**Modification records:**
##############################

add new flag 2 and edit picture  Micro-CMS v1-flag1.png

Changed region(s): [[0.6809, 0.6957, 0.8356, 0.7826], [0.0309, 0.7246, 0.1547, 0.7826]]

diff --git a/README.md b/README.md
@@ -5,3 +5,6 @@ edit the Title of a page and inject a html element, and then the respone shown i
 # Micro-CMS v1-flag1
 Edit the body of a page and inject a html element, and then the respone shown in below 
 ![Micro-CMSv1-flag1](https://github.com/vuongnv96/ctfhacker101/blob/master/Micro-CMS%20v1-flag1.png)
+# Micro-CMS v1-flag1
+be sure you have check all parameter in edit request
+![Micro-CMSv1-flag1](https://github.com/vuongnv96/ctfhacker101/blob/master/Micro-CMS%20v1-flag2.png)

##############################

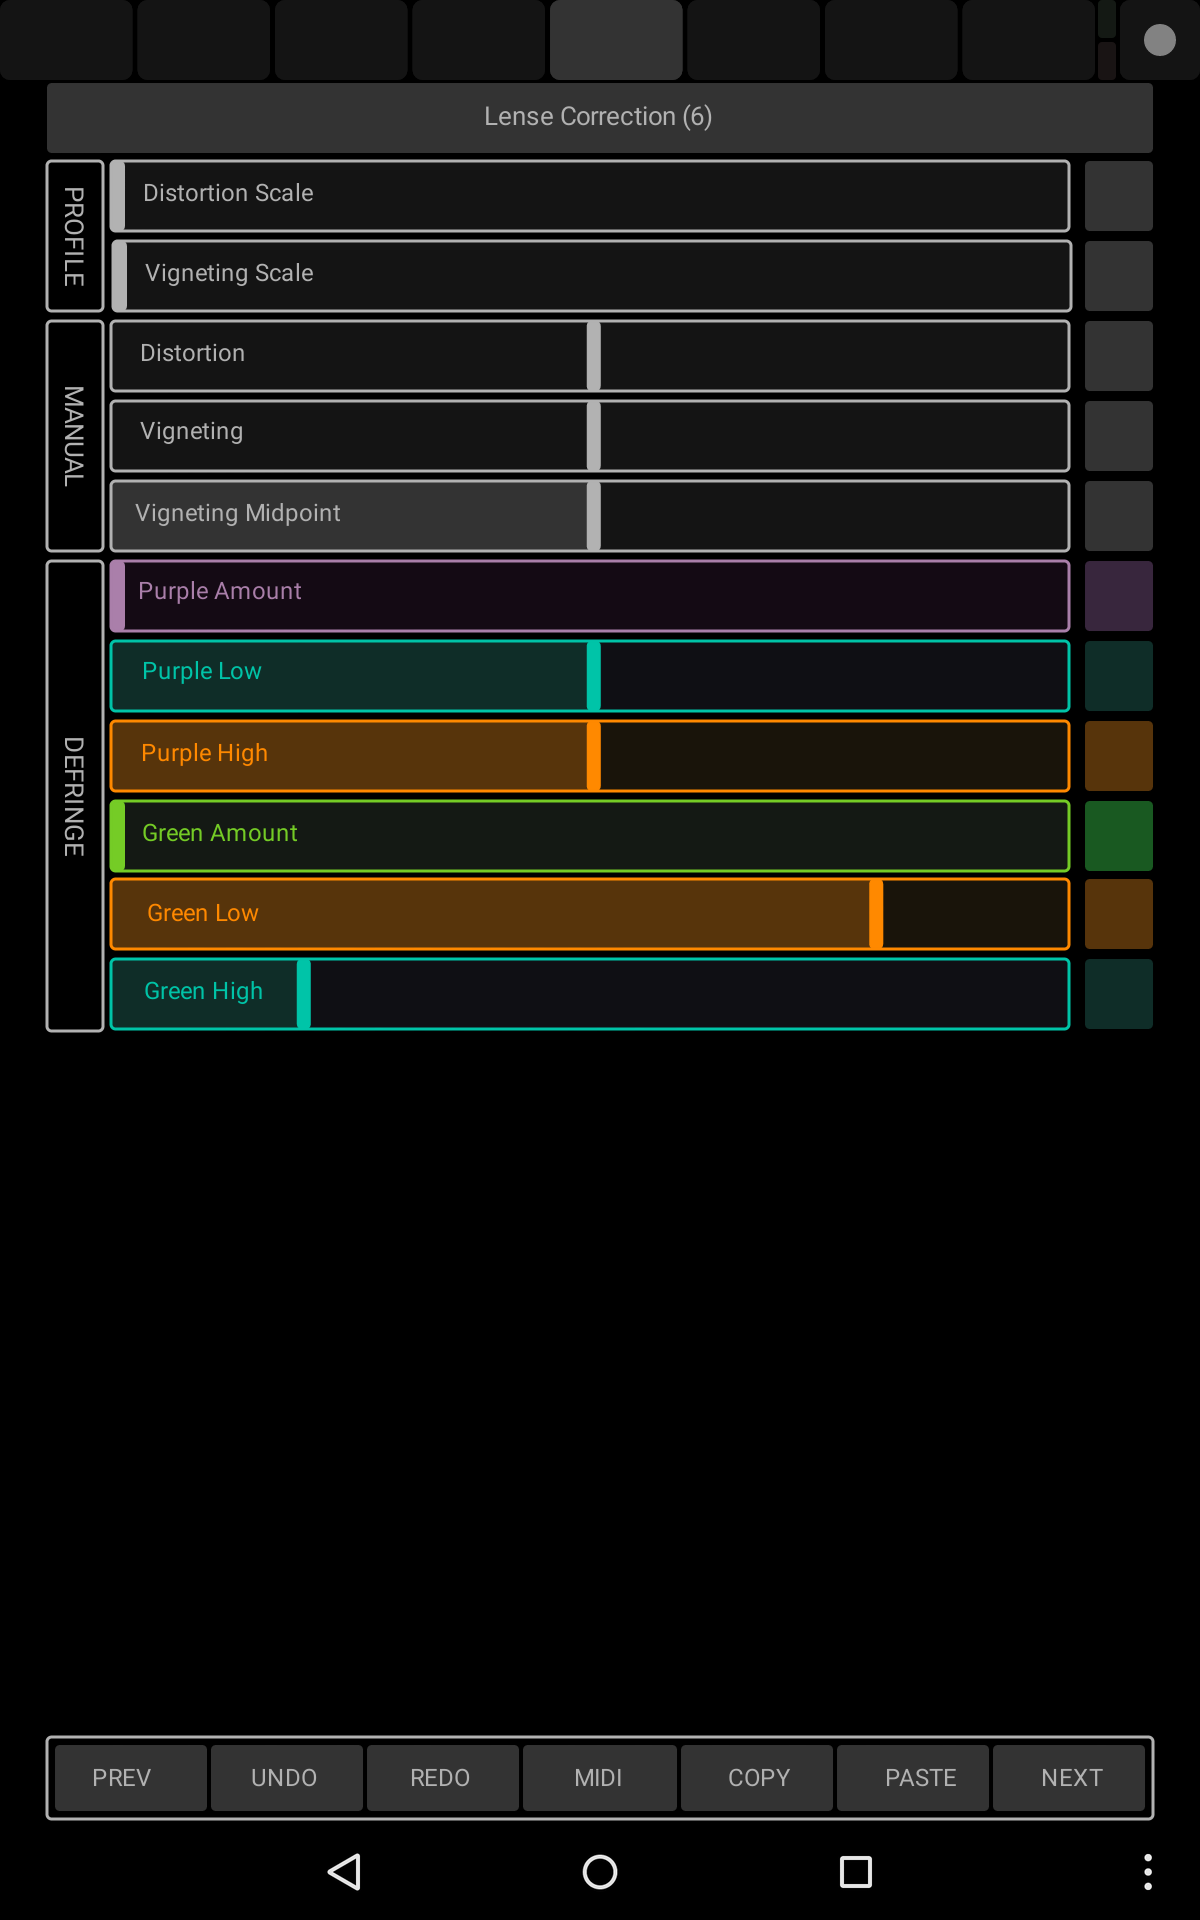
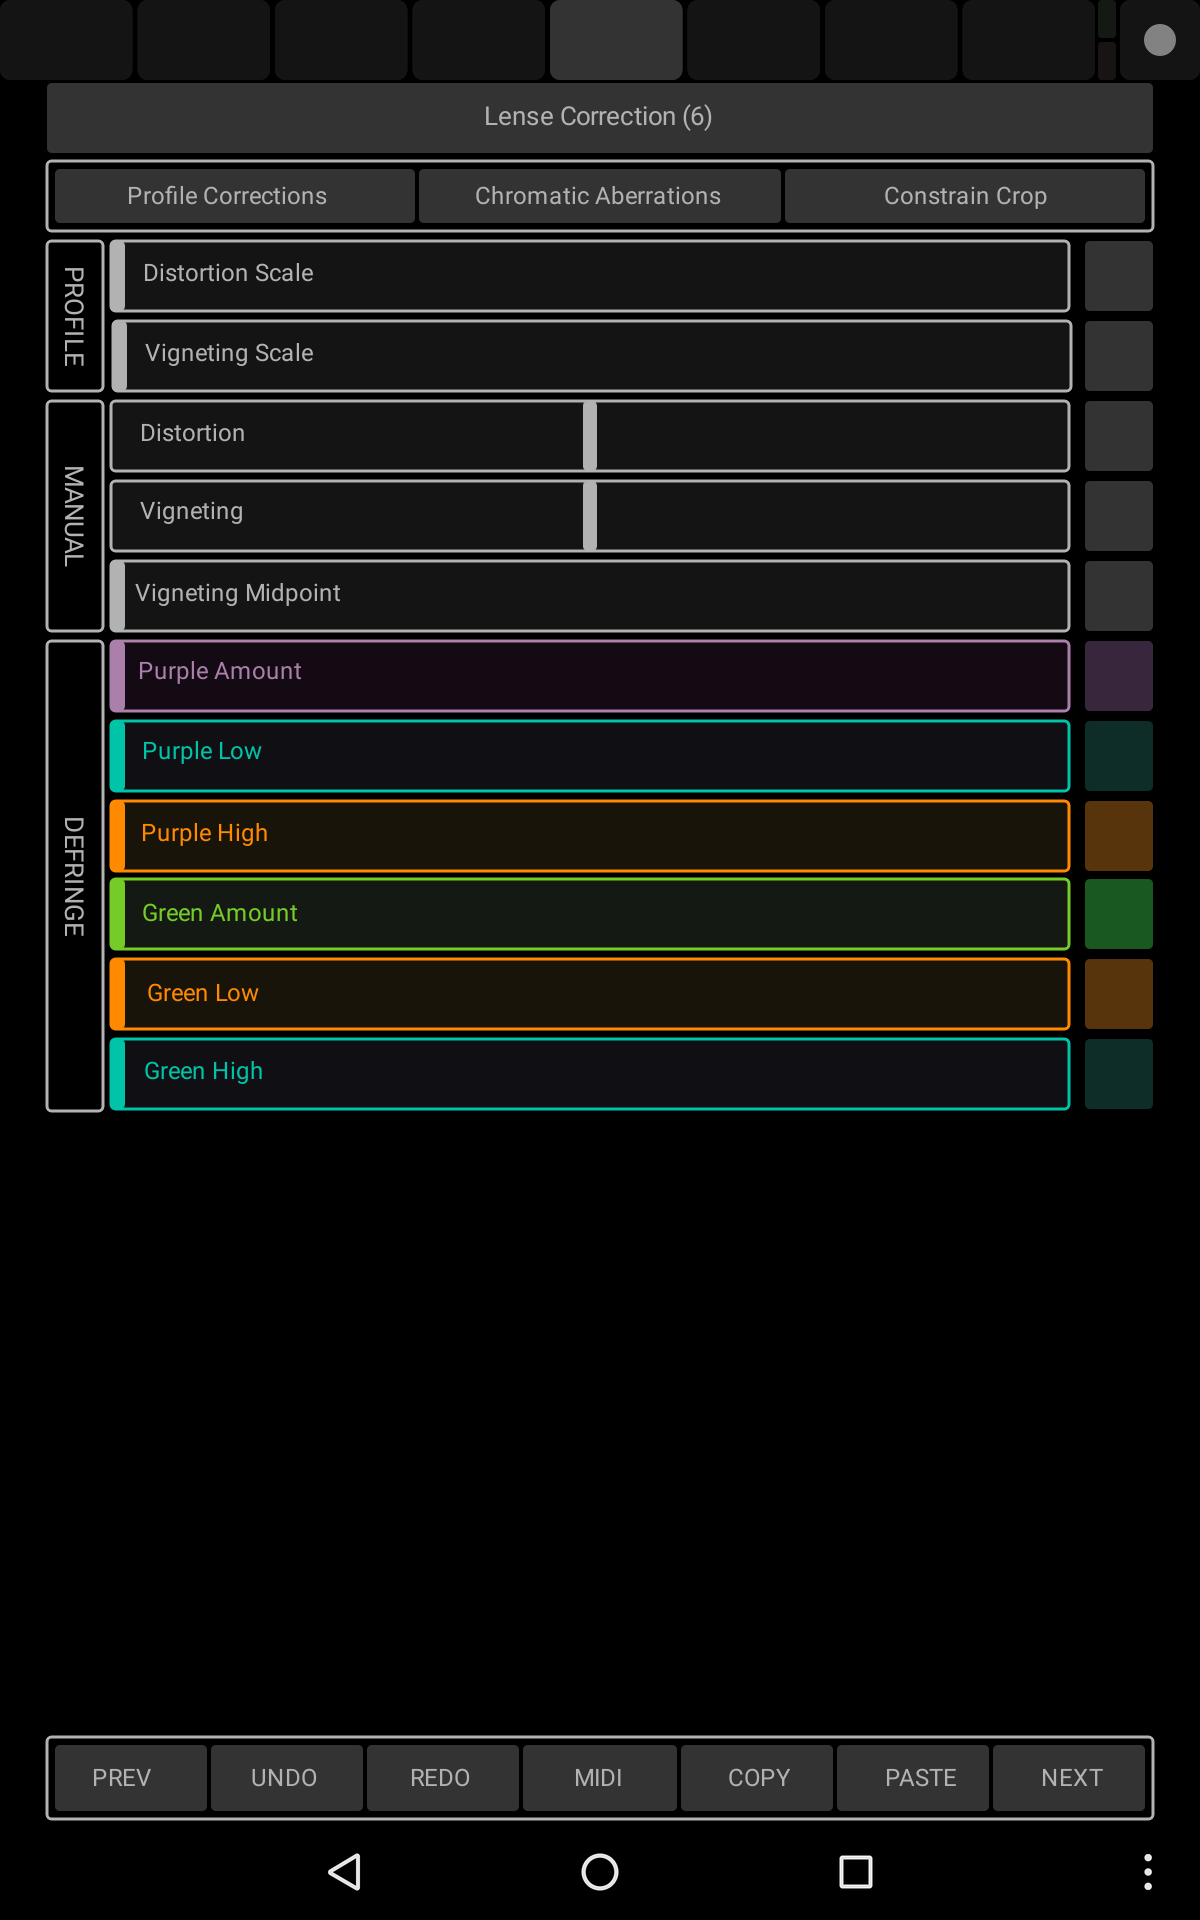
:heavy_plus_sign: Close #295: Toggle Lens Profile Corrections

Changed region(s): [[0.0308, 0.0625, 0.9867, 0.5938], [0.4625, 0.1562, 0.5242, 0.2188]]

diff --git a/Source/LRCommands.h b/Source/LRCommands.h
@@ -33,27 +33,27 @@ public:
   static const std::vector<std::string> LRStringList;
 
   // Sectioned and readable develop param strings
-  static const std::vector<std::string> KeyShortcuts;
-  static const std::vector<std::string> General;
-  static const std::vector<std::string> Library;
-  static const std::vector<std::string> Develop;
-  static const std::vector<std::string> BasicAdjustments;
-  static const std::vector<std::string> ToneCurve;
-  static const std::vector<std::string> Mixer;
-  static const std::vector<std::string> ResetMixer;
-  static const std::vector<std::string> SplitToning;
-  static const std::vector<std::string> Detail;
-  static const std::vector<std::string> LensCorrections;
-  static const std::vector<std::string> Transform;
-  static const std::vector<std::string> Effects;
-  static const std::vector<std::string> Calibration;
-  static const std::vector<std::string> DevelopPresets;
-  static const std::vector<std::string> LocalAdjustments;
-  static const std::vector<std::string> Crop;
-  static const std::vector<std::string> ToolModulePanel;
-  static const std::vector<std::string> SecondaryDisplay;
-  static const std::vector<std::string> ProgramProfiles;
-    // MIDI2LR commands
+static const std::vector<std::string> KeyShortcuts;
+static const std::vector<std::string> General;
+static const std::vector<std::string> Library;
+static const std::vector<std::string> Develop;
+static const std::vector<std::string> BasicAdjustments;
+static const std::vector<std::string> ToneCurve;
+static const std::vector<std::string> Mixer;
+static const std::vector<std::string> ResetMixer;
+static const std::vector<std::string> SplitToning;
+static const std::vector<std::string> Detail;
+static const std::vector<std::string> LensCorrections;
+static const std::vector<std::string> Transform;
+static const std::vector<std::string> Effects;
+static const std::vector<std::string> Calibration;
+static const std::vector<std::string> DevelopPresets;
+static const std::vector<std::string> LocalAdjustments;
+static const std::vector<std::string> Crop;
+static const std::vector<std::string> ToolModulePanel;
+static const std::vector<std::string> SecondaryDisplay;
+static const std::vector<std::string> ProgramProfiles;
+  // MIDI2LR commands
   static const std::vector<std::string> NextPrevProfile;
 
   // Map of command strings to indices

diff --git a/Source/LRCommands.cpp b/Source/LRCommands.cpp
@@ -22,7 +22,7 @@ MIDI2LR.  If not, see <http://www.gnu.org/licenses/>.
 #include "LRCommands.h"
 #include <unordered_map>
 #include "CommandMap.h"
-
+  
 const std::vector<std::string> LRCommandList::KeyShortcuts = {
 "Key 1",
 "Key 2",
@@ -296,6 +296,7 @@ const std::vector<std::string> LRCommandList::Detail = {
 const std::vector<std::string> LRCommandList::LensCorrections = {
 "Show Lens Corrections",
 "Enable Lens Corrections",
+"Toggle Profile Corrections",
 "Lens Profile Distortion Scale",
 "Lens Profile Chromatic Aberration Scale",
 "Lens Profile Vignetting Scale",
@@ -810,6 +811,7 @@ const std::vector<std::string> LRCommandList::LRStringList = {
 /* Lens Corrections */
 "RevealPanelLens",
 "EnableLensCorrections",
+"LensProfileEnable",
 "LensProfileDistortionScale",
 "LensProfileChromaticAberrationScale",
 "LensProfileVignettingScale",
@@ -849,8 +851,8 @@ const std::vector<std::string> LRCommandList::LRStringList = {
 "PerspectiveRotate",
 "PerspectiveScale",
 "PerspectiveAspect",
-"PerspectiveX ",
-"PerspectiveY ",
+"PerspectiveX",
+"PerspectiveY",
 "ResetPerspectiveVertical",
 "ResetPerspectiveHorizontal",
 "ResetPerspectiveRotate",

##############################

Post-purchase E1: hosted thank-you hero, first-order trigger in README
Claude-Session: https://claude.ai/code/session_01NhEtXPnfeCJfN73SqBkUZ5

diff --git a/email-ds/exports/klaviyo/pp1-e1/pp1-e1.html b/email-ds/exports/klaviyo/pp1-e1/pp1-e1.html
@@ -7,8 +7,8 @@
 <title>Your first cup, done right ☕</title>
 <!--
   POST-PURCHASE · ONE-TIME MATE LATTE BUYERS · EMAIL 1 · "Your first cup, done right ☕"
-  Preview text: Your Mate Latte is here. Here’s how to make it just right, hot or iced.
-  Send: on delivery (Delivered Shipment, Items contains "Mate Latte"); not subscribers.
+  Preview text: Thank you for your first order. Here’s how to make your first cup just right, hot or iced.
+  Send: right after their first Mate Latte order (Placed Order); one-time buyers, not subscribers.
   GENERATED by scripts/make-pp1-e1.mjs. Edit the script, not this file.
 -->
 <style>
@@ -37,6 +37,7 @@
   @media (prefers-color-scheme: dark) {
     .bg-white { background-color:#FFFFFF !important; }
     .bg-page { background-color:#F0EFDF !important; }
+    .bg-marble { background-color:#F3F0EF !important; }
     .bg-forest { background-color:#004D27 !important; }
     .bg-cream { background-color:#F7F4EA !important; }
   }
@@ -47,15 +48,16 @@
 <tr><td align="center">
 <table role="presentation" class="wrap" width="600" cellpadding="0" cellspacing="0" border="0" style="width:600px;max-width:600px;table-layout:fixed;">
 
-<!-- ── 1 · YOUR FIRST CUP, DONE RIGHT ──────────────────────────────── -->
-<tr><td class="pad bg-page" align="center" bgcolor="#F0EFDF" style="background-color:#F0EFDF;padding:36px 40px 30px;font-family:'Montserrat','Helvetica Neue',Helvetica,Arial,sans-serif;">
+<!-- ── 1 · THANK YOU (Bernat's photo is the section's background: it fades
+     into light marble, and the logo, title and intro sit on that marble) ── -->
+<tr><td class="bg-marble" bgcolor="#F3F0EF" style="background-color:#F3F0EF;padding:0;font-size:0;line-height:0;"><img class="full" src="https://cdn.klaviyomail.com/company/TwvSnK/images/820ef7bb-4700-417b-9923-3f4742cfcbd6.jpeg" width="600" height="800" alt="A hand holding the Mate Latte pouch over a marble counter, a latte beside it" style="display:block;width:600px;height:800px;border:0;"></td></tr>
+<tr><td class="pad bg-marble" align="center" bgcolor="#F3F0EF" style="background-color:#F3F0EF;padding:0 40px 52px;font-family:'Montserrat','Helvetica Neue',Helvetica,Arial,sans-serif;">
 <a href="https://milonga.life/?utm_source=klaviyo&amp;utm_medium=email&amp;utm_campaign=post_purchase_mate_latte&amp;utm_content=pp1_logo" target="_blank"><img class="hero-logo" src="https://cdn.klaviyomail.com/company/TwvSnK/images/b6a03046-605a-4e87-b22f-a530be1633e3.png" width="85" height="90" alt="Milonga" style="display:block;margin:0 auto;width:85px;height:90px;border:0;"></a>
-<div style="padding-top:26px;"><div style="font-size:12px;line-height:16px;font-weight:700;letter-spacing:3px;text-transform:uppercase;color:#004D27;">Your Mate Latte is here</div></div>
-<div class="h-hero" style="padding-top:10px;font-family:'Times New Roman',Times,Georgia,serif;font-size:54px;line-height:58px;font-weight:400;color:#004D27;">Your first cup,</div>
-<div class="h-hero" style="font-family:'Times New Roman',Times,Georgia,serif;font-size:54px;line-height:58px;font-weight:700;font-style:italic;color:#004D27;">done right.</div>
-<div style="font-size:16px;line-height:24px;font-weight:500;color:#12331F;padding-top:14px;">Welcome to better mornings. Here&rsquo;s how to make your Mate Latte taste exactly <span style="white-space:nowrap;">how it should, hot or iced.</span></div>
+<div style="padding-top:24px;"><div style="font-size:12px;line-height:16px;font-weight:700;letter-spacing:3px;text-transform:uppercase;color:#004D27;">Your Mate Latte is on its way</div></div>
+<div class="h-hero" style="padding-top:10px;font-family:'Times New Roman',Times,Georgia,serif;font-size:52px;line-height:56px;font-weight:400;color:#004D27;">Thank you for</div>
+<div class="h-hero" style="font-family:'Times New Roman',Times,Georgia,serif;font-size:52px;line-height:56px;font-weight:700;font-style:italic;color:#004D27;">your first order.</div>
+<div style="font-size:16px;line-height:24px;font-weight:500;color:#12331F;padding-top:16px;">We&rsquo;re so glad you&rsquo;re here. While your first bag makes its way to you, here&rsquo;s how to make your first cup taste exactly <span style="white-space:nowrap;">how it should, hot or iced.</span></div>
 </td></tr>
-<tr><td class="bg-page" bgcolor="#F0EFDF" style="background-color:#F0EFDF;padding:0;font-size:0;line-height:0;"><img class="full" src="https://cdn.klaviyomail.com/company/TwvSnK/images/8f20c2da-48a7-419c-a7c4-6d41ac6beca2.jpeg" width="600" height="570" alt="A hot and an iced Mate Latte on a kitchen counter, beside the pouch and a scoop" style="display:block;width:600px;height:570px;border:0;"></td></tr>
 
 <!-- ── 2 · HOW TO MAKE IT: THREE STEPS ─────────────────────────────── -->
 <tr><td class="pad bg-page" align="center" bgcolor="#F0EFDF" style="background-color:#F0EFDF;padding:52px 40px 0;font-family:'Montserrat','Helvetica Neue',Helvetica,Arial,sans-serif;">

##############################

**Activity:** In the entries above, find the line holding "Latte is here</div></div>" and the line holding "<!-- ── 2 · HOW TO"; print both of them and every line between, exactly, and nothing else.

**Response area:**
-<div style="padding-top:26px;"><div style="font-size:12px;line-height:16px;font-weight:700;letter-spacing:3px;text-transform:uppercase;color:#004D27;">Your Mate Latte is here</div></div>
-<div class="h-hero" style="padding-top:10px;font-family:'Times New Roman',Times,Georgia,serif;font-size:54px;line-height:58px;font-weight:400;color:#004D27;">Your first cup,</div>
-<div class="h-hero" style="font-family:'Times New Roman',Times,Georgia,serif;font-size:54px;line-height:58px;font-weight:700;font-style:italic;color:#004D27;">done right.</div>
-<div style="font-size:16px;line-height:24px;font-weight:500;color:#12331F;padding-top:14px;">Welcome to better mornings. Here&rsquo;s how to make your Mate Latte taste exactly <span style="white-space:nowrap;">how it should, hot or iced.</span></div>
+<div style="padding-top:24px;"><div style="font-size:12px;line-height:16px;font-weight:700;letter-spacing:3px;text-transform:uppercase;color:#004D27;">Your Mate Latte is on its way</div></div>
+<div class="h-hero" style="padding-top:10px;font-family:'Times New Roman',Times,Georgia,serif;font-size:52px;line-height:56px;font-weight:400;color:#004D27;">Thank you for</div>
+<div class="h-hero" style="font-family:'Times New Roman',Times,Georgia,serif;font-size:52px;line-height:56px;font-weight:700;font-style:italic;color:#004D27;">your first order.</div>
+<div style="font-size:16px;line-height:24px;font-weight:500;color:#12331F;padding-top:16px;">We&rsquo;re so glad you&rsquo;re here. While your first bag makes its way to you, here&rsquo;s how to make your first cup taste exactly <span style="white-space:nowrap;">how it should, hot or iced.</span></div>
 </td></tr>
-<tr><td class="bg-page" bgcolor="#F0EFDF" style="background-color:#F0EFDF;padding:0;font-size:0;line-height:0;"><img class="full" src="https://cdn.klaviyomail.com/company/TwvSnK/images/8f20c2da-48a7-419c-a7c4-6d41ac6beca2.jpeg" width="600" height="570" alt="A hot and an iced Mate Latte on a kitchen counter, beside the pouch and a scoop" style="display:block;width:600px;height:570px;border:0;"></td></tr>
 
 <!-- ── 2 · HOW TO MAKE IT: THREE STEPS ─────────────────────────────── -->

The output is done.